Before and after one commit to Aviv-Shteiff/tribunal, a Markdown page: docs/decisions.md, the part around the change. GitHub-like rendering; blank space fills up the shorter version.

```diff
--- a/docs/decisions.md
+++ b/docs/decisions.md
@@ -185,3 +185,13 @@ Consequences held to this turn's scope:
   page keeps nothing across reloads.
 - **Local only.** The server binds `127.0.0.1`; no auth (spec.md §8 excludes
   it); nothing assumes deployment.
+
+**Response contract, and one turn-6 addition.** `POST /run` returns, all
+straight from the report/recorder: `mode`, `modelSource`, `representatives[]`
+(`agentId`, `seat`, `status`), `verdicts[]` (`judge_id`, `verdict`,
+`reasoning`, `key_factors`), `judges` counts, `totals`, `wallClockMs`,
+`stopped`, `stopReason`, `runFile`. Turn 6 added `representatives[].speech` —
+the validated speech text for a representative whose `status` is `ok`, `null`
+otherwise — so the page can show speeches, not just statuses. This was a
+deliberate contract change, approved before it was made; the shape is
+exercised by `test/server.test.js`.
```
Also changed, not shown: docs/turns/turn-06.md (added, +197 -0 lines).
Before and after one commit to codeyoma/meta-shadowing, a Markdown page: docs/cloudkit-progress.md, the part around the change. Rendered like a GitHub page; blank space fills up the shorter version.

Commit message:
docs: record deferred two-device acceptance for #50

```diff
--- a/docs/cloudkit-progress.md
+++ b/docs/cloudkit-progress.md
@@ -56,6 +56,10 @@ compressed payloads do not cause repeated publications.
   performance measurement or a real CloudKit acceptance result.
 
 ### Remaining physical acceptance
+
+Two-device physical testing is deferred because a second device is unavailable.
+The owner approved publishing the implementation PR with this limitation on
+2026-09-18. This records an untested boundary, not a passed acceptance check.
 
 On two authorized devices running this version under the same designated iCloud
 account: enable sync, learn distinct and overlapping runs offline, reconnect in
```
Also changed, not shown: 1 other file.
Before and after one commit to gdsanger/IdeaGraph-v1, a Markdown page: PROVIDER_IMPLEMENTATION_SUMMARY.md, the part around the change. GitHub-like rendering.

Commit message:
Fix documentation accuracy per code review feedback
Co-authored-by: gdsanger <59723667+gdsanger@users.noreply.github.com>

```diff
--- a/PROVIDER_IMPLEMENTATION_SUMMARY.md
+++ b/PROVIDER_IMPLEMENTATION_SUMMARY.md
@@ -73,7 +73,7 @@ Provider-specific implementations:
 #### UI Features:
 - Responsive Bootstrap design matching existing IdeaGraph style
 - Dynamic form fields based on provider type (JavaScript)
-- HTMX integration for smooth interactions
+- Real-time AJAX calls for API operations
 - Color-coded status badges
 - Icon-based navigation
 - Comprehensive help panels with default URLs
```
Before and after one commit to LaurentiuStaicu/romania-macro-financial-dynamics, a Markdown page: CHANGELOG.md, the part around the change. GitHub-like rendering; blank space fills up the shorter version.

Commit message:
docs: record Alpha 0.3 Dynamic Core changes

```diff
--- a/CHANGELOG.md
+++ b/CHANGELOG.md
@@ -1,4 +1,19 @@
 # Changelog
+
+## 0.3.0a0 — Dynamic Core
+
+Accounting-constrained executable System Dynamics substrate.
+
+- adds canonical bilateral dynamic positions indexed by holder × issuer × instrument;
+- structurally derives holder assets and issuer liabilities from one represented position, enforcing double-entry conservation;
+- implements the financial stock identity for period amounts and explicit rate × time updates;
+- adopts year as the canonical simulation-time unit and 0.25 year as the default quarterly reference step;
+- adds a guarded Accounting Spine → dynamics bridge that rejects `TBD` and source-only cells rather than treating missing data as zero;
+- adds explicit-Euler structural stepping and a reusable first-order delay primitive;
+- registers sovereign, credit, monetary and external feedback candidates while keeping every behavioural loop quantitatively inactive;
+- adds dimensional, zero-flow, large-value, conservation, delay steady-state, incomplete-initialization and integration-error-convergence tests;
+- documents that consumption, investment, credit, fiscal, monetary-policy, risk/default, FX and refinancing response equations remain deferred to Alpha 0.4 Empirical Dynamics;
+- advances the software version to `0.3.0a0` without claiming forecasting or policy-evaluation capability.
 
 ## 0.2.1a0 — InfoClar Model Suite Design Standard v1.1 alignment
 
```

■ **Work instruction**: Copy every line that contains "acceptance" from the listing above.

■ **Written solution**:
docs: record deferred two-device acceptance for #50
   performance measurement or a real CloudKit acceptance result.
 ### Remaining physical acceptance
+2026-09-18. This records an untested boundary, not a passed acceptance check.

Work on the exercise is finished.